==== Exercise materials ====
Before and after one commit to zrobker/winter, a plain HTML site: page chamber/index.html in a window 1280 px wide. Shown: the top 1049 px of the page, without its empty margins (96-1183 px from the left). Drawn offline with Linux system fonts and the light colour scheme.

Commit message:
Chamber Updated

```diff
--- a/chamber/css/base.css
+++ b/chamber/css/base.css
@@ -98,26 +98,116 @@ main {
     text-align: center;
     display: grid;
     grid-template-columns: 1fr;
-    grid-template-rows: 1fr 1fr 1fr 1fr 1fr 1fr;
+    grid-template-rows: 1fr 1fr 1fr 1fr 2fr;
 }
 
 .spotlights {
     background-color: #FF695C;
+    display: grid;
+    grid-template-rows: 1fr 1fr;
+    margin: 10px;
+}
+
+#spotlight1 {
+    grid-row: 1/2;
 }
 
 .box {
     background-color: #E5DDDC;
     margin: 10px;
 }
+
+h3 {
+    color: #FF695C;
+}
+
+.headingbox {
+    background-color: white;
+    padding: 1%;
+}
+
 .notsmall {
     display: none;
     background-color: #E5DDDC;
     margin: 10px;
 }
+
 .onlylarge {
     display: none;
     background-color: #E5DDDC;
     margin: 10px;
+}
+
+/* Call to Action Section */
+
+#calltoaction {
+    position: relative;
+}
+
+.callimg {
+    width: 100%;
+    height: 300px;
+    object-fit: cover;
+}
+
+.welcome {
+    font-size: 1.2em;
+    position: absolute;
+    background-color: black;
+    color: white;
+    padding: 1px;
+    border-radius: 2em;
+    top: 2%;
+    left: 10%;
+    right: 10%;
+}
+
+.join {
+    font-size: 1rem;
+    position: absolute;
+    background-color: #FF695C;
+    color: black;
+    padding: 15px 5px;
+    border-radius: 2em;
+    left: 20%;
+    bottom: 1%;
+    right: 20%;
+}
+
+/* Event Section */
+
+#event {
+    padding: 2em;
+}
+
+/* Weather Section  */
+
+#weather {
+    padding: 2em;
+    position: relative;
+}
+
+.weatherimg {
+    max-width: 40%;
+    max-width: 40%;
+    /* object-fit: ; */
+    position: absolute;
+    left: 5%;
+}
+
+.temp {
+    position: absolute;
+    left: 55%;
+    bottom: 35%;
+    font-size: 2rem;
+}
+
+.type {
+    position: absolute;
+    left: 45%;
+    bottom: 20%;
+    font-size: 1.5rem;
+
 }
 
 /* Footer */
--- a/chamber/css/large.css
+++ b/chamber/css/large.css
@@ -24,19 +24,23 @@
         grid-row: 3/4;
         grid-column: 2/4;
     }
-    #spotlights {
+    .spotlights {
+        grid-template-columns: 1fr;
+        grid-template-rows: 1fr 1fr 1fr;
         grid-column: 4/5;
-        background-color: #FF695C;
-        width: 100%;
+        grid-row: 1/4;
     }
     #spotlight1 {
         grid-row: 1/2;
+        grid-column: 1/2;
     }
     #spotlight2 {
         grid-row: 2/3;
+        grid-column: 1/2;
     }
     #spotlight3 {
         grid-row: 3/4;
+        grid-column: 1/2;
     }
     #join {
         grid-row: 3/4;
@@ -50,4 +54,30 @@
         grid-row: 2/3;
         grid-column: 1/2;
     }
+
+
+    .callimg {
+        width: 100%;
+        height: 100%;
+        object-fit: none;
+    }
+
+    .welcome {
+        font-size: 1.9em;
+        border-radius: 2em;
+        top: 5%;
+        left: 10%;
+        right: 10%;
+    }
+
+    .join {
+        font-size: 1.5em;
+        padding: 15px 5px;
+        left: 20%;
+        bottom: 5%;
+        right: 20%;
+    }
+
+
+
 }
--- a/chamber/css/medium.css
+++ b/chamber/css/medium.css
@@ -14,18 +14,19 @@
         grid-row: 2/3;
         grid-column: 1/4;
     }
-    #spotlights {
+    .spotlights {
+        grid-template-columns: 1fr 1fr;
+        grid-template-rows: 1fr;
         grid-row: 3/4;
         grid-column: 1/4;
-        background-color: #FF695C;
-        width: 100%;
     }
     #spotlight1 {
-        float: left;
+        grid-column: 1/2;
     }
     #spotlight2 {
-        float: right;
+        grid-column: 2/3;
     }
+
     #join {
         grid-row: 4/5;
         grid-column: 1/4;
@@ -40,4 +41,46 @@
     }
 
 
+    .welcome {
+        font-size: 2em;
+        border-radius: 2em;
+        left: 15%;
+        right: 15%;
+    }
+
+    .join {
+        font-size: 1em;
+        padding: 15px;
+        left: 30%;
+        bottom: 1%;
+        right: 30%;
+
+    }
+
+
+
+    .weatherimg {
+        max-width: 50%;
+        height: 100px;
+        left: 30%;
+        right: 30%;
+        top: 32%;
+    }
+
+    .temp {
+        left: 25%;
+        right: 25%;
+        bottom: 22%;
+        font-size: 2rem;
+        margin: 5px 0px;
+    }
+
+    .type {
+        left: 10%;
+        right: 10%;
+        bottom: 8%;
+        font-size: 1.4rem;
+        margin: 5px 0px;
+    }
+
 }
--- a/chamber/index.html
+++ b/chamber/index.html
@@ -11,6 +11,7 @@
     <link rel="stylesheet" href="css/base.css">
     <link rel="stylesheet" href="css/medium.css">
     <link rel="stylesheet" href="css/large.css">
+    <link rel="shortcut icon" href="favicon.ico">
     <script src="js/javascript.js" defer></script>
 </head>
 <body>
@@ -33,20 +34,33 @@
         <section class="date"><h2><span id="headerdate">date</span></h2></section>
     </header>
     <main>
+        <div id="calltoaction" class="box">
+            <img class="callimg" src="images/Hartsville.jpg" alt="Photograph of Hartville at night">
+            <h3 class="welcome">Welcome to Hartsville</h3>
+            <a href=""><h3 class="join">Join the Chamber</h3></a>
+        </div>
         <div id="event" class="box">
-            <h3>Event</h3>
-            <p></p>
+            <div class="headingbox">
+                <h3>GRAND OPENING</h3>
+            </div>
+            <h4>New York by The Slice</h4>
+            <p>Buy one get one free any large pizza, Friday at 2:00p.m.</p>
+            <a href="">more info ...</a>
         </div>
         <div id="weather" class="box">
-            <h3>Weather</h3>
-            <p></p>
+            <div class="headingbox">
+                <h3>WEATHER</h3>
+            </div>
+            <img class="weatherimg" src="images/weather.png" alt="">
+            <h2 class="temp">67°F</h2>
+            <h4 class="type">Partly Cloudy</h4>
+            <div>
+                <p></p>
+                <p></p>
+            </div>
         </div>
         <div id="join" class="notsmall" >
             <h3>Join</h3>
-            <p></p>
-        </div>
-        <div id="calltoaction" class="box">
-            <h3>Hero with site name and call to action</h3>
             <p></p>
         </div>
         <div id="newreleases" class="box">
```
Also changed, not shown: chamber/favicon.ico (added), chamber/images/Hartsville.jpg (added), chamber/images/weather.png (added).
====
Give every line of the material again, exactly as it reads.

▶ Expected answer
Before and after one commit to zrobker/winter, a plain HTML site: page chamber/index.html in a window 1280 px wide. Shown: the top 1049 px of the page, without its empty margins (96-1183 px from the left). Drawn offline with Linux system fonts and the light colour scheme.

Commit message:
Chamber Updated

```diff
--- a/chamber/css/base.css
+++ b/chamber/css/base.css
@@ -98,26 +98,116 @@ main {
     text-align: center;
     display: grid;
     grid-template-columns: 1fr;
-    grid-template-rows: 1fr 1fr 1fr 1fr 1fr 1fr;
+    grid-template-rows: 1fr 1fr 1fr 1fr 2fr;
 }
 
 .spotlights {
     background-color: #FF695C;
+    display: grid;
+    grid-template-rows: 1fr 1fr;
+    margin: 10px;
+}
+
+#spotlight1 {
+    grid-row: 1/2;
 }
 
 .box {
     background-color: #E5DDDC;
     margin: 10px;
 }
+
+h3 {
+    color: #FF695C;
+}
+
+.headingbox {
+    background-color: white;
+    padding: 1%;
+}
+
 .notsmall {
     display: none;
     background-color: #E5DDDC;
     margin: 10px;
 }
+
 .onlylarge {
     display: none;
     background-color: #E5DDDC;
     margin: 10px;
+}
+
+/* Call to Action Section */
+
+#calltoaction {
+    position: relative;
+}
+
+.callimg {
+    width: 100%;
+    height: 300px;
+    object-fit: cover;
+}
+
+.welcome {
+    font-size: 1.2em;
+    position: absolute;
+    background-color: black;
+    color: white;
+    padding: 1px;
+    border-radius: 2em;
+    top: 2%;
+    left: 10%;
+    right: 10%;
+}
+
+.join {
+    font-size: 1rem;
+    position: absolute;
+    background-color: #FF695C;
+    color: black;
+    padding: 15px 5px;
+    border-radius: 2em;
+    left: 20%;
+    bottom: 1%;
+    right: 20%;
+}
+
+/* Event Section */
+
+#event {
+    padding: 2em;
+}
+
+/* Weather Section  */
+
+#weather {
+    padding: 2em;
+    position: relative;
+}
+
+.weatherimg {
+    max-width: 40%;
+    max-width: 40%;
+    /* object-fit: ; */
+    position: absolute;
+    left: 5%;
+}
+
+.temp {
+    position: absolute;
+    left: 55%;
+    bottom: 35%;
+    font-size: 2rem;
+}
+
+.type {
+    position: absolute;
+    left: 45%;
+    bottom: 20%;
+    font-size: 1.5rem;
+
 }
 
 /* Footer */
--- a/chamber/css/large.css
+++ b/chamber/css/large.css
@@ -24,19 +24,23 @@
         grid-row: 3/4;
         grid-column: 2/4;
     }
-    #spotlights {
+    .spotlights {
+        grid-template-columns: 1fr;
+        grid-template-rows: 1fr 1fr 1fr;
         grid-column: 4/5;
-        background-color: #FF695C;
-        width: 100%;
+        grid-row: 1/4;
     }
     #spotlight1 {
         grid-row: 1/2;
+        grid-column: 1/2;
     }
     #spotlight2 {
         grid-row: 2/3;
+        grid-column: 1/2;
     }
     #spotlight3 {
         grid-row: 3/4;
+        grid-column: 1/2;
     }
     #join {
         grid-row: 3/4;
@@ -50,4 +54,30 @@
         grid-row: 2/3;
         grid-column: 1/2;
     }
+
+
+    .callimg {
+        width: 100%;
+        height: 100%;
+        object-fit: none;
+    }
+
+    .welcome {
+        font-size: 1.9em;
+        border-radius: 2em;
+        top: 5%;
+        left: 10%;
+        right: 10%;
+    }
+
+    .join {
+        font-size: 1.5em;
+        padding: 15px 5px;
+        left: 20%;
+        bottom: 5%;
+        right: 20%;
+    }
+
+
+
 }
--- a/chamber/css/medium.css
+++ b/chamber/css/medium.css
@@ -14,18 +14,19 @@
         grid-row: 2/3;
         grid-column: 1/4;
     }
-    #spotlights {
+    .spotlights {
+        grid-template-columns: 1fr 1fr;
+        grid-template-rows: 1fr;
         grid-row: 3/4;
         grid-column: 1/4;
-        background-color: #FF695C;
-        width: 100%;
     }
     #spotlight1 {
-        float: left;
+        grid-column: 1/2;
     }
     #spotlight2 {
-        float: right;
+        grid-column: 2/3;
     }
+
     #join {
         grid-row: 4/5;
         grid-column: 1/4;
@@ -40,4 +41,46 @@
     }
 
 
+    .welcome {
+        font-size: 2em;
+        border-radius: 2em;
+        left: 15%;
+        right: 15%;
+    }
+
+    .join {
+        font-size: 1em;
+        padding: 15px;
+        left: 30%;
+        bottom: 1%;
+        right: 30%;
+
+    }
+
+
+
+    .weatherimg {
+        max-width: 50%;
+        height: 100px;
+        left: 30%;
+        right: 30%;
+        top: 32%;
+    }
+
+    .temp {
+        left: 25%;
+        right: 25%;
+        bottom: 22%;
+        font-size: 2rem;
+        margin: 5px 0px;
+    }
+
+    .type {
+        left: 10%;
+        right: 10%;
+        bottom: 8%;
+        font-size: 1.4rem;
+        margin: 5px 0px;
+    }
+
 }
--- a/chamber/index.html
+++ b/chamber/index.html
@@ -11,6 +11,7 @@
     <link rel="stylesheet" href="css/base.css">
     <link rel="stylesheet" href="css/medium.css">
     <link rel="stylesheet" href="css/large.css">
+    <link rel="shortcut icon" href="favicon.ico">
     <script src="js/javascript.js" defer></script>
 </head>
 <body>
@@ -33,20 +34,33 @@
         <section class="date"><h2><span id="headerdate">date</span></h2></section>
     </header>
     <main>
+        <div id="calltoaction" class="box">
+            <img class="callimg" src="images/Hartsville.jpg" alt="Photograph of Hartville at night">
+            <h3 class="welcome">Welcome to Hartsville</h3>
+            <a href=""><h3 class="join">Join the Chamber</h3></a>
+        </div>
         <div id="event" class="box">
-            <h3>Event</h3>
-            <p></p>
+            <div class="headingbox">
+                <h3>GRAND OPENING</h3>
+            </div>
+            <h4>New York by The Slice</h4>
+            <p>Buy one get one free any large pizza, Friday at 2:00p.m.</p>
+            <a href="">more info ...</a>
         </div>
         <div id="weather" class="box">
-            <h3>Weather</h3>
-            <p></p>
+            <div class="headingbox">
+                <h3>WEATHER</h3>
+            </div>
+            <img class="weatherimg" src="images/weather.png" alt="">
+            <h2 class="temp">67°F</h2>
+            <h4 class="type">Partly Cloudy</h4>
+            <div>
+                <p></p>
+                <p></p>
+            </div>
         </div>
         <div id="join" class="notsmall" >
             <h3>Join</h3>
-            <p></p>
-        </div>
-        <div id="calltoaction" class="box">
-            <h3>Hero with site name and call to action</h3>
             <p></p>
         </div>
         <div id="newreleases" class="box">
```
Also changed, not shown: chamber/favicon.ico (added), chamber/images/Hartsville.jpg (added), chamber/images/weather.png (added).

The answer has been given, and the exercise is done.